Nearly 6,000 digitized images from the Jay Kay Klein photographs collection are now more accessible, thanks to new, more descriptive and contextual information.
In collaboration with the science fiction fandom community, the UCR Library staff updated the image details and descriptions for the 5,933 images, which were first digitized in 2017. (View the collection on Calisphere.)
In 2017, an initial batch of 5,933 images from the Jay Kay Klein photographs and papers on science fiction fandom were digitized as part of a pilot project with the California Digital Library (part of the UC system and the group that hosts Calisphere). The images were first published with minimal descriptive information.

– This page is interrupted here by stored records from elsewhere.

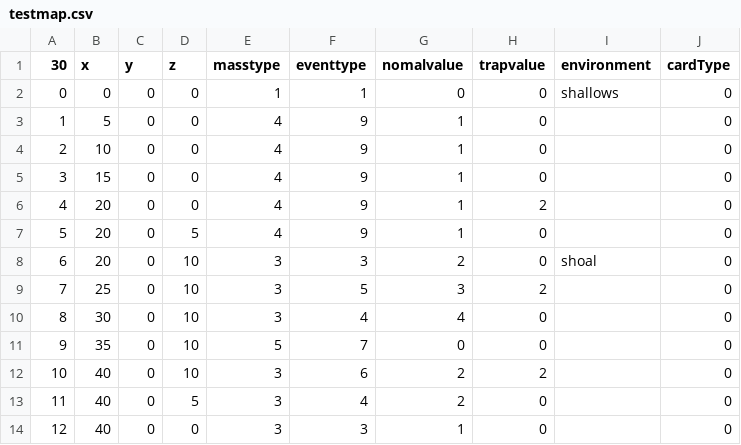
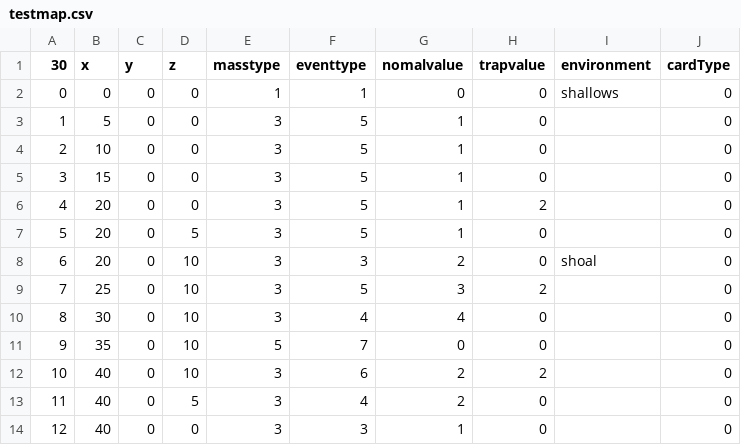
Before and after one commit to KoseiOura2/BoardGame, a CSV file: Client/Assets/Resources/CSV/testmap.csv, drawn as a sheet; only a part is shown.

```diff
--- a/Client/Assets/Resources/CSV/testmap.csv
+++ b/Client/Assets/Resources/CSV/testmap.csv
@@ -2,7 +2,7 @@
 0,0,0,0,1,1,0,0,shallows,0
-1,5,0,0,4,9,1,0,,0
-2,10,0,0,4,9,1,0,,0
-3,15,0,0,4,9,1,0,,0
-4,20,0,0,4,9,1,2,,0
-5,20,0,5,4,9,1,0,,0
+1,5,0,0,3,5,1,0,,0
+2,10,0,0,3,5,1,0,,0
+3,15,0,0,3,5,1,0,,0
+4,20,0,0,3,5,1,2,,0
+5,20,0,5,3,5,1,0,,0
 6,20,0,10,3,3,2,0,shoal,0
```
Also changed, not shown: 2 other files.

After publication, both internal review and robust feedback from the fandom community identified many opportunities to improve accuracy, detail, and context provided in titles and descriptive information about the photographs.
In subsequent years, UCR Library continued to gather community feedback by adding a new commenting feature to the collection, and the Metadata and Technical Services department worked continuously to make updates and corrections.
Yet the bulk of the images still needed careful review and the size and scope of a complete metadata overhaul presented a substantial barrier to launching a follow-up project. Special Collections Processing Archivist Andrew Lippert took steps to begin a review shortly before the university campus closed in March 2020, but the transition to working from home during the pandemic and the need for remote work within the Special Collections and University Archives department created an opportunity to commit fully to this monumental task.
The review began in February 2020 and ramped up during the spring quarter. Between May 2020 and May 2021, Lippert reviewed each of the nearly six thousand photographs and enriched the metadata based on community comments, information within the photographs, convention program books, Klein’s own “Convention Annual” photo books, and Lippert’s ability to identify the photos.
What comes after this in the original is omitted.